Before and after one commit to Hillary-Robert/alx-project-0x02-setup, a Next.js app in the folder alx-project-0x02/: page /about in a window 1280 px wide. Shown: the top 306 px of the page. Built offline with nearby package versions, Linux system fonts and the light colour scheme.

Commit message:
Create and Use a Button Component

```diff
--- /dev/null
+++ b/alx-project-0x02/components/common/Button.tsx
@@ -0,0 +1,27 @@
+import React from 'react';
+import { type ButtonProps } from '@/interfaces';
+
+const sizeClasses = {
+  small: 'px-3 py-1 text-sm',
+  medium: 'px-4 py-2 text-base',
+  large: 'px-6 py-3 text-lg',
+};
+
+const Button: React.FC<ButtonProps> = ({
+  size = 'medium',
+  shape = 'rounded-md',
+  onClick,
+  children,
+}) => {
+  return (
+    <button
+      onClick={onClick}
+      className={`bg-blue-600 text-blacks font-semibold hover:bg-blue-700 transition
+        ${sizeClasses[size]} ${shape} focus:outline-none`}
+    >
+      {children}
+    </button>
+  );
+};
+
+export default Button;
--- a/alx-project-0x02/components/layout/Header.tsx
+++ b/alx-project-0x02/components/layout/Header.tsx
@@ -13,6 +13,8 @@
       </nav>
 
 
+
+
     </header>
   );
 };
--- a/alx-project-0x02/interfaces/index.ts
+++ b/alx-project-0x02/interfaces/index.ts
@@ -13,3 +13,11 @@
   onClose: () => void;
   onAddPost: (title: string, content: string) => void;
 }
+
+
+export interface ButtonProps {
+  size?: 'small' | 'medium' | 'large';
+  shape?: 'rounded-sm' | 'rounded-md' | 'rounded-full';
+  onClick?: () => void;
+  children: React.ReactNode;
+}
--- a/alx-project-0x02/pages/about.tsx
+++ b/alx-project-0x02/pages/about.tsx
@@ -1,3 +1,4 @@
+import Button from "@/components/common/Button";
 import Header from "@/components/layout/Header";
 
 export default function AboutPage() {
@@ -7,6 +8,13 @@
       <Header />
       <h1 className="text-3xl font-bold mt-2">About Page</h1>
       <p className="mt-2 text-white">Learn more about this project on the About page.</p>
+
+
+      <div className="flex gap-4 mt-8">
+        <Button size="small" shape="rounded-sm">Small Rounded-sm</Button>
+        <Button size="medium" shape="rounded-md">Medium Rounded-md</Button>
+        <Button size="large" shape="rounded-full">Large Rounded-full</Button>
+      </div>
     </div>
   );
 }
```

########################################

The word to find is "layout". Copy every line of the data that holds it.

# COMPLETED EXERCISE:
--- a/alx-project-0x02/components/layout/Header.tsx
+++ b/alx-project-0x02/components/layout/Header.tsx
 import Header from "@/components/layout/Header";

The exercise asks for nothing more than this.